<!DOCTYPE html PUBLIC "-//W3C//DTD XHTML 1.0 Strict//EN" "http://www.w3.org/TR/xhtml1/DTD/xhtml1-strict.dtd"><html><head>	<meta http-equiv="Content-type" content="text/html;charset=utf-8" />	<link rel="stylesheet" type="text/css" href="default2.css" />	<script type="text/javascript" src="script2.js"></script></head><body><p id="text"></p></body></html>

Now, let's see the corresponding script:

var s=prompt("type a string","");window.onload=writeText;function writeText(){	document.getElementById("text").innerHTML=s;}

This script works just fine. When page is loaded, you get a prompt, where you can enter some text. Then, the text is displayed on screen, inside the paragraph element. The problem is, that if I want to store the user input in a variable, and pass this as an argument, the script doesn't work. Here is the other script:

var s=prompt("type a string","");window.onload=writeText(s);function writeText(str){	document.getElementById("text").innerHTML=str;}

As far as I know, when parenthesis are written after a function's name, it is instantly executed, and the return value is passed onto the handle - instead of being attached to the event. After pondering on this for a while, I made up a solution, that seems to work. It looks as follows:

var s=prompt("type a string","");window.onload=function(){	writeText(s);}function writeText(str){	document.getElementById("text").innerHTML=str;}

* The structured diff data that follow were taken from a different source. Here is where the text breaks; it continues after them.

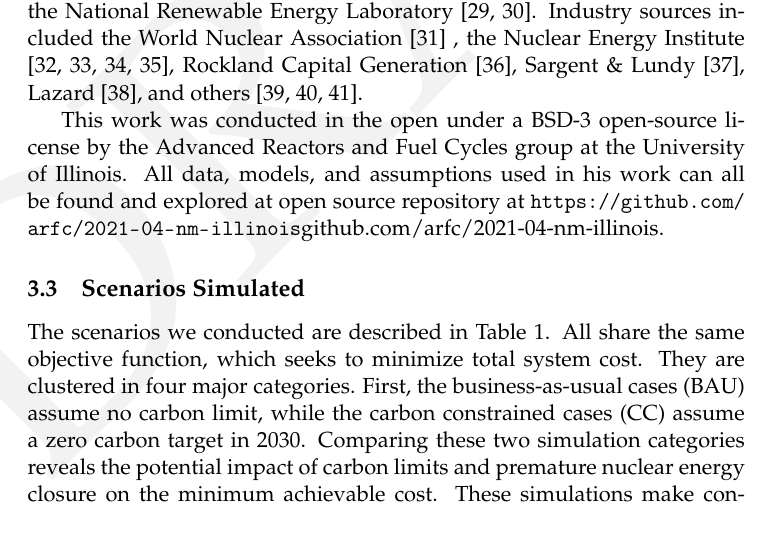
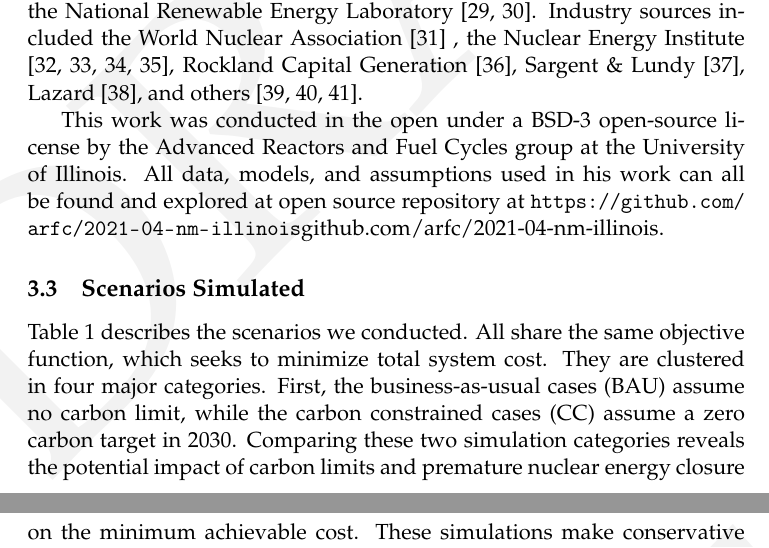
Before and after one commit to arfc/2021-04-nm-illinois, a LaTeX document (report/2021-04-nm-illinois.tex, which reads report/methods.tex): part of page 5 of 26 before the commit and two parts of pages 5 and 6 of 26 after it, the two joined at a grey line, cut so that both start at the same text. Compiled offline with pdfLaTeX.

Commit message:
Update report/methods.tex
Co-authored-by: Nataly Panczyk <70773866+npanczyk@users.noreply.github.com>

```diff
--- a/report/methods.tex
+++ b/report/methods.tex
@@ -101,7 +101,7 @@ open source repository at
 \FloatBarrier
 \subsection{Scenarios Simulated}\label{sec:simulations}
 
-The scenarios we conducted are described in Table \ref{tab:scenarios}.
+Table \ref{tab:scenarios} describes the scenarios we conducted.
 All share the same objective function, which seeks to minimize total system cost.
 They are clustered in four major categories. First, the business-as-usual cases
 (BAU) assume no carbon limit, while the carbon constrained cases (CC) assume a zero
```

So... can someone explain to me, why does this script work, and the one before doesn't? Thanks in advance!Cheers!

Edited by laczfinador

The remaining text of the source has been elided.